## [INSTRUCTIONS TO FOLLOW]
Gather all lines in the entries that include the word "bottom".

ENTRIES SUPPLIED Block Start

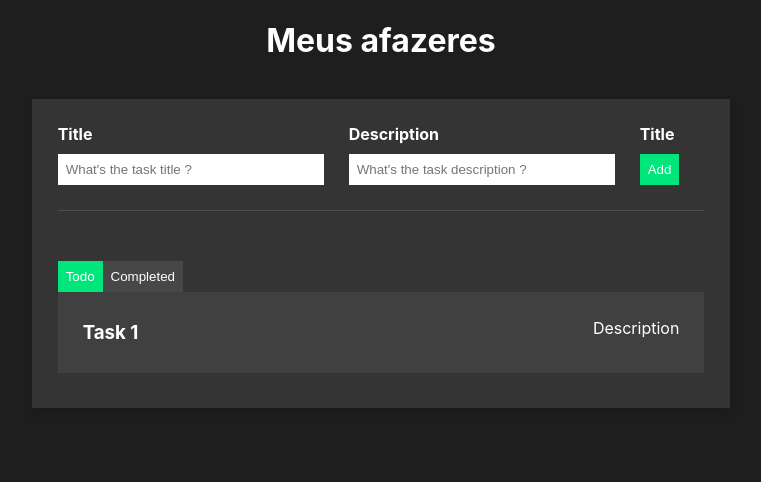
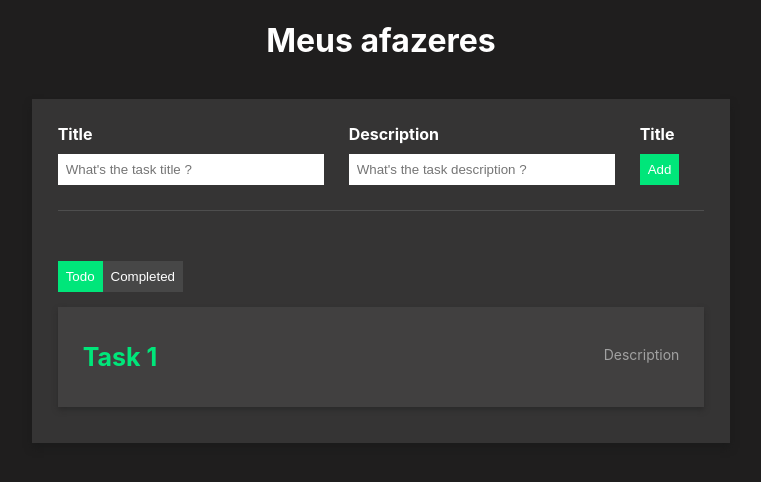
Before and after one commit to Levss30/todo-app-react-frontend, a React (Create React App) app: page / in a window 1280 px wide. Shown: the top 482 px of the page, without its empty margins (259-1020 px from the left). Built offline with nearby package versions, Linux system fonts and the light colour scheme.

Commit message:
Feat: check and delete

```diff
--- a/src/App.css
+++ b/src/App.css
@@ -86,12 +86,50 @@ h1{
   flex-direction: column;
 }
 
+.btn-area{
+  margin-bottom: 15px;
+}
+
 .todo-list-item{
   background-color: #414040;
   display: flex;
   justify-content: space-between;
+  align-items: center;
   padding: 25px;
   padding-bottom: 10px;
   padding-top: 10px;
   margin-bottom: 10px;
+  box-shadow: 0px 3px 5px rgb(43, 42, 42);
 }
+
+.todo-list-item h3{
+  font-size: 25px;
+  color: rgb(0, 230, 122);
+
+}
+
+.todo-list-item p{
+  font-size: 14px;
+  color: rgb(161, 161, 161);
+  margin-top: 8px;
+}
+
+.icon{
+  font-size: 35px;
+  cursor: pointer;
+}
+
+.icon:hover{
+  color: red;
+}
+
+.check-icon{
+  font-size: 25px;
+  margin-left: 10px;
+  color: rgb(0, 230, 122);
+  cursor: pointer;
+}
+
+.check-icon:hover{
+  color: rgb(4, 196, 106);
+}
```
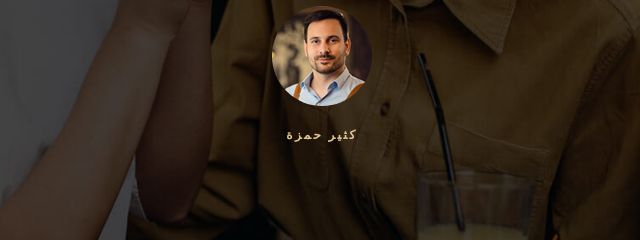
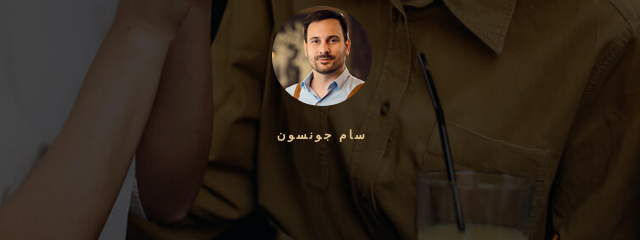
Before and after one commit to zarda-restaurant/_, a plain HTML site: page index.html in a window 1280 px wide. Shown: the part 5160-5400 px from the top of the page, 318-958 px from the left. Drawn offline with nearby package versions, Linux system fonts and the light colour scheme; a web font is replaced by a local one.

Commit message:
Update index.html

```diff
--- a/index.html
+++ b/index.html
@@ -689,7 +689,7 @@
             <img src="./assets/images/testi-avatar.jpg" width="100" height="100" loading="lazy" alt="سام جونسون"
               class="img">
 
-            <p class="label-2 profile-name">كثير حمزة</p>
+            <p class="label-2 profile-name">سام جونسون</p>
           </div>
 
         </div>
```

ENTRIES SUPPLIED Block End

## [TASK ANSWER]
+  margin-bottom: 15px;
   padding-bottom: 10px;
   margin-bottom: 10px;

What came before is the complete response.